• [About this exercise]: Your task is to repeat the entries word for word while leaving out the pictures.

• [Data under study]:
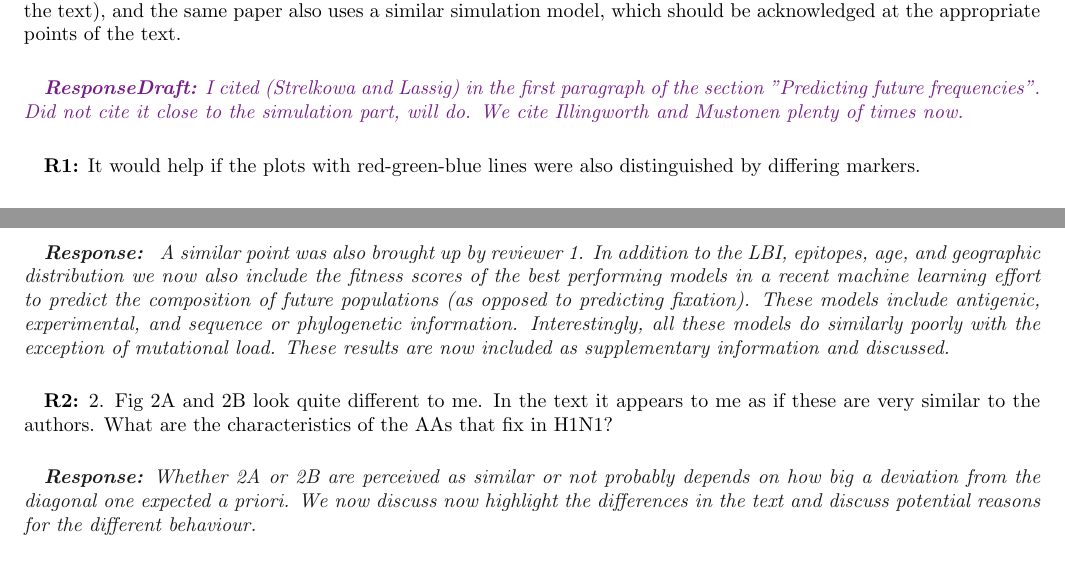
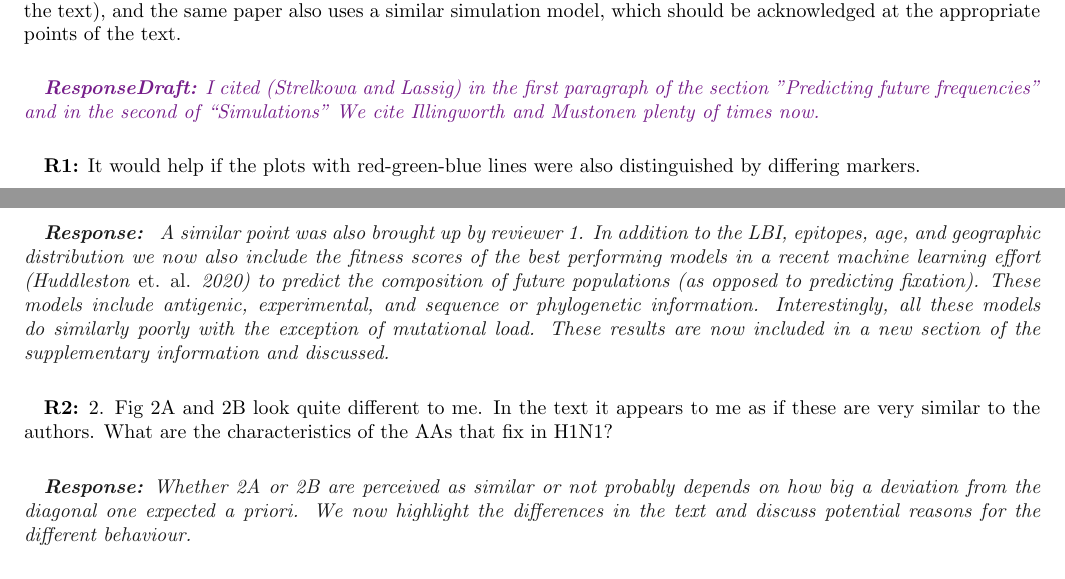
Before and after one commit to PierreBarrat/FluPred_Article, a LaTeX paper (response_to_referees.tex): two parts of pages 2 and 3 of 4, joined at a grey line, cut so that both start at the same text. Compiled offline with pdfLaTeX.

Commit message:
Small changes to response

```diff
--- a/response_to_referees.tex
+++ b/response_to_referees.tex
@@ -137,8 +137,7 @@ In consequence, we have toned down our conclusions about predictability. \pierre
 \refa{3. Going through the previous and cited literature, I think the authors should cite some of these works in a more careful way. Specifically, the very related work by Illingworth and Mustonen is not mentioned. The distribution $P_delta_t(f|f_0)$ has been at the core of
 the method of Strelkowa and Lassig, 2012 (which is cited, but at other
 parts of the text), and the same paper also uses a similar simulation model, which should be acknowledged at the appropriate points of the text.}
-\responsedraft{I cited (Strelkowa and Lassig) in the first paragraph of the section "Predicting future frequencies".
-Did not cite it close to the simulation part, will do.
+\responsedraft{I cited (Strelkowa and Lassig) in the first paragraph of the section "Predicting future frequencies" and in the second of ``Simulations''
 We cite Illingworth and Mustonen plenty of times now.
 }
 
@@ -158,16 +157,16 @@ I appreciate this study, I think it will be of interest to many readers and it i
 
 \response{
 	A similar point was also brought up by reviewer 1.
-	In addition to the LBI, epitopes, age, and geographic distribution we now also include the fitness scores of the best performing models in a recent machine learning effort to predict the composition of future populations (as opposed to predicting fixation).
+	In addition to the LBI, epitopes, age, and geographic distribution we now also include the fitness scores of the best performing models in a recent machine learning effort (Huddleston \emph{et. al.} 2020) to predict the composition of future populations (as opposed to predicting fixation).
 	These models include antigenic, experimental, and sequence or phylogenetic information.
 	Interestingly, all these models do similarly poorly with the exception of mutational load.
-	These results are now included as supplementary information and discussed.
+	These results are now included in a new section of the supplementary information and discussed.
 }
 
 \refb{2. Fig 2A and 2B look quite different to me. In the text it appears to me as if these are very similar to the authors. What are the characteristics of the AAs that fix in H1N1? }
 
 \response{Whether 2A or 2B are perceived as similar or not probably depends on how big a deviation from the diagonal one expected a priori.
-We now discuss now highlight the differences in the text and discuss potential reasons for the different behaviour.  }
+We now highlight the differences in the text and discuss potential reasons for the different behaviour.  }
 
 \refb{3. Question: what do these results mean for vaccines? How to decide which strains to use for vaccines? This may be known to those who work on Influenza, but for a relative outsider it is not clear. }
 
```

• [Solution]:
Before and after one commit to PierreBarrat/FluPred_Article, a LaTeX paper (response_to_referees.tex): two parts of pages 2 and 3 of 4, joined at a grey line, cut so that both start at the same text. Compiled offline with pdfLaTeX.

Commit message:
Small changes to response

```diff
--- a/response_to_referees.tex
+++ b/response_to_referees.tex
@@ -137,8 +137,7 @@ In consequence, we have toned down our conclusions about predictability. \pierre
 \refa{3. Going through the previous and cited literature, I think the authors should cite some of these works in a more careful way. Specifically, the very related work by Illingworth and Mustonen is not mentioned. The distribution $P_delta_t(f|f_0)$ has been at the core of
 the method of Strelkowa and Lassig, 2012 (which is cited, but at other
 parts of the text), and the same paper also uses a similar simulation model, which should be acknowledged at the appropriate points of the text.}
-\responsedraft{I cited (Strelkowa and Lassig) in the first paragraph of the section "Predicting future frequencies".
-Did not cite it close to the simulation part, will do.
+\responsedraft{I cited (Strelkowa and Lassig) in the first paragraph of the section "Predicting future frequencies" and in the second of ``Simulations''
 We cite Illingworth and Mustonen plenty of times now.
 }
 
@@ -158,16 +157,16 @@ I appreciate this study, I think it will be of interest to many readers and it i
 
 \response{
 	A similar point was also brought up by reviewer 1.
-	In addition to the LBI, epitopes, age, and geographic distribution we now also include the fitness scores of the best performing models in a recent machine learning effort to predict the composition of future populations (as opposed to predicting fixation).
+	In addition to the LBI, epitopes, age, and geographic distribution we now also include the fitness scores of the best performing models in a recent machine learning effort (Huddleston \emph{et. al.} 2020) to predict the composition of future populations (as opposed to predicting fixation).
 	These models include antigenic, experimental, and sequence or phylogenetic information.
 	Interestingly, all these models do similarly poorly with the exception of mutational load.
-	These results are now included as supplementary information and discussed.
+	These results are now included in a new section of the supplementary information and discussed.
 }
 
 \refb{2. Fig 2A and 2B look quite different to me. In the text it appears to me as if these are very similar to the authors. What are the characteristics of the AAs that fix in H1N1? }
 
 \response{Whether 2A or 2B are perceived as similar or not probably depends on how big a deviation from the diagonal one expected a priori.
-We now discuss now highlight the differences in the text and discuss potential reasons for the different behaviour.  }
+We now highlight the differences in the text and discuss potential reasons for the different behaviour.  }
 
 \refb{3. Question: what do these results mean for vaccines? How to decide which strains to use for vaccines? This may be known to those who work on Influenza, but for a relative outsider it is not clear. }
 
```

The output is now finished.